Disclaimer for Absolute Beginners: If you are just beginning to study Japanese, then a lot of this is probably going to make your head spin. That's OK. When studying a language there are always two types of new language content: (1) Things I am ready to learn, and (2) Things I will be ready to learn at a higher level. If an explanation seems too difficult, then do your best to read through it, don't stress about not understanding it, then come back to it at a later date when your Japanese is at a higher level (for example, after you have gone through all of Phase 1, Phase 2, etc.).
Disclaimer for Lazy People: This course goes into ridiculous detail on a lot of grammar topics. Some might think that the volume of information presented is overwhelming, might think, No thanks, man. This is too much. But don’t worry about feeling that way. Skim over stuff that is overwhelming. Or come back and read it later when you have some spare time. You don’t have to be some psycho-motivated polyglot lingophile to learn Japanese. You just need to have fun and stay motivated. If you get consistent, high volumes of level-appropriate language exposure, you will learn Japanese. So no pressure. Let’s enjoy this journey…
Additionally, I should mention that, although we use kanji in our example sentences, you do not need to know/understand the kanji being used in this course.
We use kanji in our sentences because we always write Japanese the same way that native speakers write it. Attempting to read sentences like this, and getting lots of exposure to them, will help your brain to gradually see kanji as images (more specifically, as "sight vocabulary"—more on this in Kanji Mastery).
In short, it's fine if you aren't able to read anything in the naturally written version of a Japanese sentence with kanji.

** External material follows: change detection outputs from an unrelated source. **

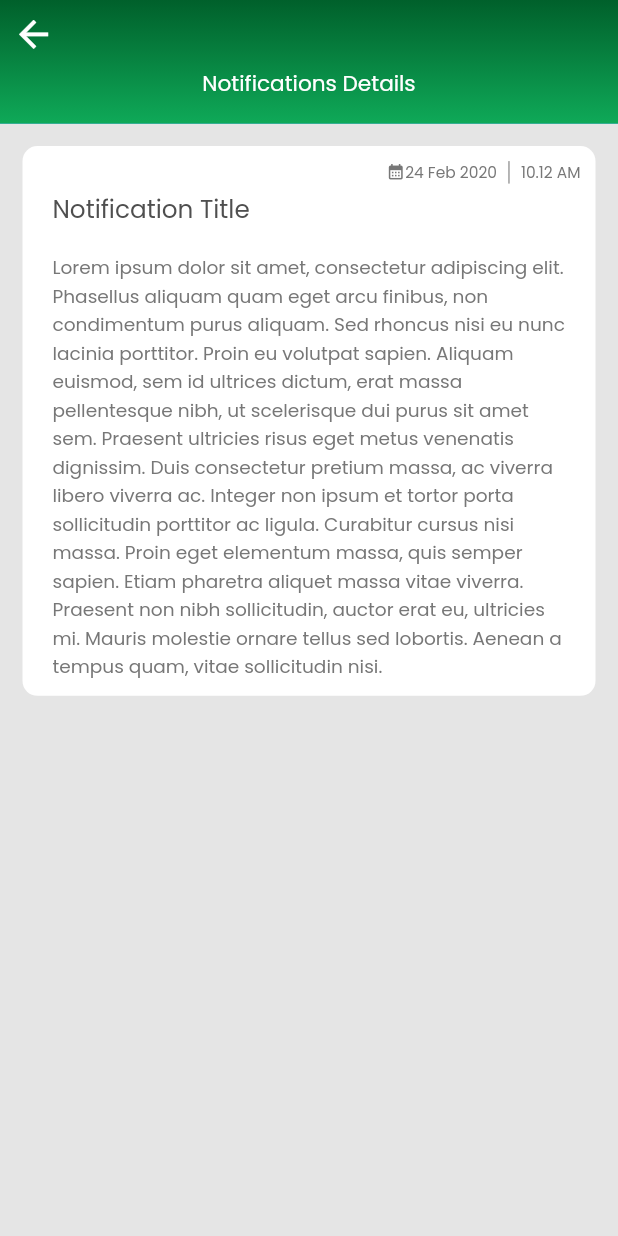
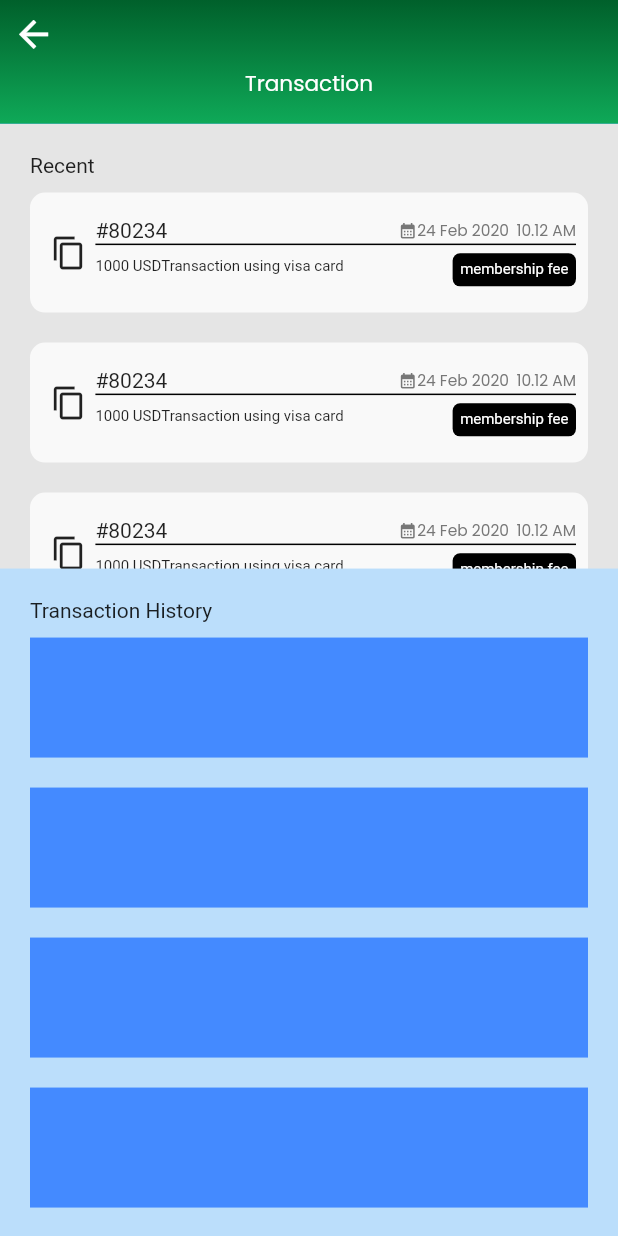
Before and after one commit to mahmudulri/07-Update-Austta, a Flutter app: the screen it shows after launch, on a phone screen of 412 x 824 dp. Run offline on Flutter 3.47's test engine with Material 2 defaults, Android fonts, the phone set to English and light mode, and no system bars; our stand-ins replace carousel_slider, file_picker, firebase_core, firebase_messaging, flutter_html, flutter_local_notifications and 10 more; missing offline and left inert: delta_to_html, flutter_quill, outlined_text, qr_code_scanner; accounts and stored records are empty; Roboto replaces fonts that are missing (Poppins_Regular).

Commit message:
added transaction page

```diff
--- /dev/null
+++ b/lib/app/modules/transaction/my_transaction.dart
@@ -0,0 +1,292 @@
+import 'package:flutter/material.dart';
+import 'package:flutter/services.dart';
+import 'package:google_fonts/google_fonts.dart';
+
+class MyTransaction extends StatelessWidget {
+  const MyTransaction({super.key});
+
+  @override
+  Widget build(BuildContext context) {
+    var screenWidth = MediaQuery.of(context).size.width;
+    var screenHeigth = MediaQuery.of(context).size.height;
+    String longText =
+        "Lorem ipsum dolor sit amet, consectetur adipiscing elit. Phasellus aliquam quam eget arcu finibus, non condimentum purus aliquam. Sed rhoncus nisi eu nunc lacinia porttitor. Proin eu volutpat sapien. Aliquam euismod, sem id ultrices dictum, erat massa pellentesque nibh, ut scelerisque dui purus sit amet sem. Praesent ultricies risus eget metus venenatis dignissim. Duis consectetur pretium massa, ac viverra libero viverra ac. Integer non ipsum et tortor porta sollicitudin porttitor ac ligula. Curabitur cursus nisi massa. Proin eget elementum massa, quis semper sapien. Etiam pharetra aliquet massa vitae viverra. Praesent non nibh sollicitudin, auctor erat eu, ultricies mi. Mauris molestie ornare tellus sed lobortis. Aenean a tempus quam, vitae sollicitudin nisi.";
+    // SystemChrome.setEnabledSystemUIMode(SystemUiMode.manual,
+    //     overlays: [SystemUiOverlay.bottom]);
+    SystemChrome.setSystemUIOverlayStyle(
+        SystemUiOverlayStyle(statusBarColor: Color(0xffff00602B)));
+
+    return SafeArea(
+      child: Scaffold(
+          appBar: AppBar(
+            toolbarHeight: screenHeigth * 0.100,
+            flexibleSpace: Container(
+              // height: screenHeigth * 0.120,
+              width: double.infinity,
+              decoration: const BoxDecoration(
+                gradient: LinearGradient(
+                  begin: Alignment.topCenter,
+                  end: Alignment.bottomCenter,
+                  colors: [
+                    Color(0xff00602B),
+                    Color(0xff0FA958),
+                  ],
+                ),
+              ),
+              child: Column(
+                children: [
+                  Padding(
+                    padding: const EdgeInsets.all(8.0),
+                    child: Row(
+                      mainAxisAlignment: MainAxisAlignment.spaceBetween,
+                      children: [
+                        Icon(
+                          Icons.arrow_back,
+                          color: Colors.white,
+                          size: screenWidth * 0.070,
+                        ),
+                      ],
+                    ),
+                  ),
+                  Text(
+                    "Transaction",
+                    style: GoogleFonts.poppins(
+                      textStyle: TextStyle(
+                        fontSize: screenWidth * 0.035,
+                        color: Color(0xffFFFFFF),
+                      ),
+                    ),
+                  ),
+                ],
+              ),
+            ),
+            elevation: 0.0,
+          ),
+          backgroundColor: Color(0xffE5E5E5),
+          body: Column(
+            children: [
+              Expanded(
+                flex: 2,
+                child: Container(
+                  // color: Colors.blue.shade100,
+                  child: Column(
+                    children: [
+                      Padding(
+                        padding: const EdgeInsets.only(
+                          top: 20,
+                          left: 20,
+                        ),
+                        child: Row(
+                          children: [
+                            Text("Recent"),
+                          ],
+                        ),
+                      ),
+                      Expanded(
+                        child: ListView.builder(
+                          physics: BouncingScrollPhysics(),
+                          itemCount: 20,
+                          itemBuilder: (context, index) {
+                            return Padding(
+                              padding: const EdgeInsets.only(
+                                left: 20,
+                                right: 20,
+                                top: 10,
+                                bottom: 10,
+                              ),
+                              child: Container(
+                                  height: 80,
+                                  width: screenWidth,
+                                  decoration: BoxDecoration(
+                                    borderRadius:
+                                        BorderRadius.all(Radius.circular(10)),
+                                    color: Color(0xffF9F9F9),
+                                  ),
+                                  child: Padding(
+                                    padding: const EdgeInsets.all(8.0),
+                                    child: Row(
+                                      children: [
+                                        Expanded(
+                                          flex: 1,
+                                          child: Container(
+                                            child: Icon(
+                                              Icons.copy,
+                                            ),
+                                          ),
+                                        ),
+                                        Expanded(
+                                          flex: 9,
+                                          child: Container(
+                                            child: Column(
+                                              mainAxisAlignment:
+                                                  MainAxisAlignment.center,
+                                              crossAxisAlignment:
+                                                  CrossAxisAlignment.start,
+                                              children: [
+                                                Row(
+                                                  children: [
+                                                    Text("#80234"),
+                                                    Spacer(),
+                                                    Container(
+                                                      child: Row(
+                                                        children: [
+                                                          Icon(
+                                                            Icons
+                                                                .calendar_month,
+                                                            color: Color(
+                                                                0xff777777),
+                                                            size: screenWidth *
+                                                                0.030,
+                                                          ),
+                                                          Text(
+                                                            '24 Feb 2020',
+                                                            style: GoogleFonts
+                                                                .poppins(
+                                                              textStyle:
+                                                                  TextStyle(
+                                                                fontSize:
+                                                                    screenWidth *
+                                                                        0.025,
+                                                                color: Color(
+                                                                    0xff777777),
+                                                              ),
+                                                            ),
+                                                          ),
+                                                          SizedBox(
+                                                            width: 5,
+                                                          ),
+                                                          Text(
+                                                            '10.12 AM',
+                                                            style: GoogleFonts
+                                                                .poppins(
+                                                              textStyle:
+                                                                  TextStyle(
+                                                                fontSize:
+                                                                    screenWidth *
+                                                                        0.025,
+                                                                color: Color(
+                                                                    0xff777777),
+                                                              ),
+                                                            ),
+                                                          ),
+                                                        ],
+                                                      ),
+                                                    ),
+                                                  ],
+                                                ),
+                                                Divider(
+                                                  color: Colors.black,
+                                                  height: 2,
+                                                  thickness: 1,
+                                                ),
+                                                Row(
+                                                  children: [
+                                                    Text(
+                                                      "1000 USD",
+                                                      style: TextStyle(
+                                                        fontSize: 10,
+                                                      ),
+                                                    ),
+                                                    Text(
+                                                      "Transaction using visa card",
+                                                      style: TextStyle(
+                                                        fontSize: 10,
+                                                      ),
+                                                    ),
+                                                    Spacer(),
+                                                    Padding(
+                                                      padding:
+                                                          const EdgeInsets.only(
+                                                        top: 5,
+                                                      ),
+                                                      child: Container(
+                                                        decoration:
+                                                            BoxDecoration(
+                                                          borderRadius:
+                                                              BorderRadius.all(
+                                                                  Radius
+                                                                      .circular(
+                                                                          5)),
+                                                          color: Colors.black,
+                                                        ),
+                                                        child: Padding(
+                                                          padding:
+                                                              const EdgeInsets
+                                                                  .all(5.0),
+                                                          child: Text(
+                                                            "membership fee",
+                                                            style: TextStyle(
+                                                              fontSize: 10,
+                                                              color:
+                                                                  Colors.white,
+                                                            ),
+                                                          ),
+                                                        ),
+                                                      ),
+                                                    ),
+                                                  ],
+                                                ),
+                                              ],
+                                            ),
+                                          ),
+                                        ),
+                                      ],
+                                    ),
+                                  )),
+                            );
+                          },
+                        ),
+                      )
+                    ],
+                  ),
+                ),
+              ),
+              Expanded(
+                flex: 3,
+                child: Container(
+                  color: Colors.blue.shade100,
+                  child: Column(
+                    children: [
+                      Padding(
+                        padding: const EdgeInsets.only(
+                          top: 20,
+                          left: 20,
+                        ),
+                        child: Row(
+                          children: [
+                            Text("Transaction History"),
+                          ],
+                        ),
+                      ),
+                      Expanded(
+                        child: ListView.builder(
+                          physics: BouncingScrollPhysics(),
+                          itemCount: 20,
+                          itemBuilder: (context, index) {
+                            return Padding(
+                              padding: const EdgeInsets.only(
+                                left: 20,
+                                right: 20,
+                                top: 10,
+                                bottom: 10,
+                              ),
+                              child: Container(
+                                height: 80,
+                                width: screenWidth,
+                                decoration: BoxDecoration(
+                                  color: Colors.blueAccent,
+                                ),
+                              ),
+                            );
+                          },
+                        ),
+                      )
+                    ],
+                  ),
+                ),
+              ),
+            ],
+          )),
+    );
+  }
+}
--- a/lib/app/routes/app_pages.dart
+++ b/lib/app/routes/app_pages.dart
@@ -1,6 +1,7 @@
 import 'package:aust_textile_alumni/app/modules/live_stream/live_stream_view.dart';
 import 'package:aust_textile_alumni/app/modules/notification/views/notification_details.dart';
 import 'package:aust_textile_alumni/app/modules/notification/views/notification_view.dart';
+import 'package:aust_textile_alumni/app/modules/transaction/my_transaction.dart';
 import 'package:aust_textile_alumni/app/modules/user_profile/views/user_profile.dart';
 import 'package:aust_textile_alumni/draft.dart';
 import 'package:get/get.dart';
@@ -35,7 +36,7 @@ part 'app_routes.dart';
 class AppPages {
   AppPages._();
 
-  static const INITIAL = Routes.NOTIFICATION_DETAILS;
+  static const INITIAL = Routes.MY_TRANSACTIONS;
 
   static final routes = [
     GetPage(
@@ -118,5 +119,9 @@ class AppPages {
       name: _Paths.NOTIFICATION_DETAILS,
       page: () => NotificatonDetails(),
     ),
+    GetPage(
+      name: _Paths.MY_TRANSACTIONS,
+      page: () => MyTransaction(),
+    ),
   ];
 }
--- a/lib/app/routes/app_routes.dart
+++ b/lib/app/routes/app_routes.dart
@@ -21,6 +21,7 @@ abstract class Routes {
   static const USER_PROFILE = _Paths.USER_PROFILE;
   static const NOTIFICATION = _Paths.NOTIFICATION;
   static const NOTIFICATION_DETAILS = _Paths.NOTIFICATION_DETAILS;
+  static const MY_TRANSACTIONS = _Paths.MY_TRANSACTIONS;
 }
 
 abstract class _Paths {
@@ -41,4 +42,5 @@ abstract class _Paths {
   static const USER_PROFILE = '/user-profile';
   static const NOTIFICATION = '/notification';
   static const NOTIFICATION_DETAILS = '/notification-details';
+  static const MY_TRANSACTIONS = '/my-transaction';
 }
```
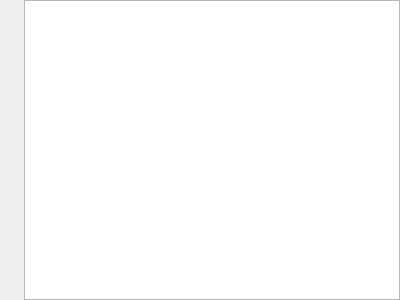
First picture: the form in src/airunner/components/document_editor/gui/templates/document_editor.ui, repository Capsize-Games/airunner, before the edit.
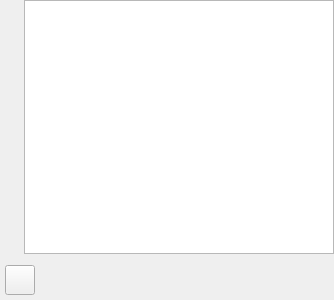
Second picture: the form after the edit. Icons and pictures are not drawn.

Commit message: fixes #1727 adds aiblity to run script to document editor

```diff
--- a/src/airunner/components/document_editor/gui/templates/document_editor.ui
+++ b/src/airunner/components/document_editor/gui/templates/document_editor.ui
@@ -6,7 +6,7 @@
    <rect>
     <x>0</x>
     <y>0</y>
-    <width>400</width>
+    <width>334</width>
     <height>300</height>
    </rect>
   </property>
@@ -34,6 +34,61 @@
    <item row="0" column="1">
     <widget class="QPlainTextEdit" name="editor"/>
    </item>
+   <item row="1" column="0" colspan="2">
+    <layout class="QHBoxLayout" name="horizontalLayout_2">
+     <property name="leftMargin">
+      <number>5</number>
+     </property>
+     <property name="topMargin">
+      <number>5</number>
+     </property>
+     <property name="rightMargin">
+      <number>5</number>
+     </property>
+     <property name="bottomMargin">
+      <number>5</number>
+     </property>
+     <item>
+      <widget class="QPushButton" name="run_button">
+       <property name="minimumSize">
+        <size>
+         <width>30</width>
+         <height>30</height>
+        </size>
+       </property>
+       <property name="maximumSize">
+        <size>
+         <width>30</width>
+         <height>30</height>
+        </size>
+       </property>
+       <property name="toolTip">
+        <string>Run script</string>
+       </property>
+       <property name="text">
+        <string/>
+       </property>
+       <property name="icon">
+        <iconset resource="../../../../gui/resources/feather.qrc">
+         <normaloff>:/dark/icons/feather/dark/play.svg</normaloff>:/dark/icons/feather/dark/play.svg</iconset>
+       </property>
+      </widget>
+     </item>
+     <item>
+      <spacer name="horizontalSpacer_2">
+       <property name="orientation">
+        <enum>Qt::Orientation::Horizontal</enum>
+       </property>
+       <property name="sizeHint" stdset="0">
+        <size>
+         <width>40</width>
+         <height>20</height>
+        </size>
+       </property>
+      </spacer>
+     </item>
+    </layout>
+   </item>
   </layout>
  </widget>
  <resources/>
```
Left out of the diff: 4 changed lines with no effect on the pictures. The commit also changes 7 other files.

You can just look at it, then read the kana breakdown beneath it. Someday in the future, you'll be able to read the natural versions with kanji... especially if you complete all of our courses! ^_^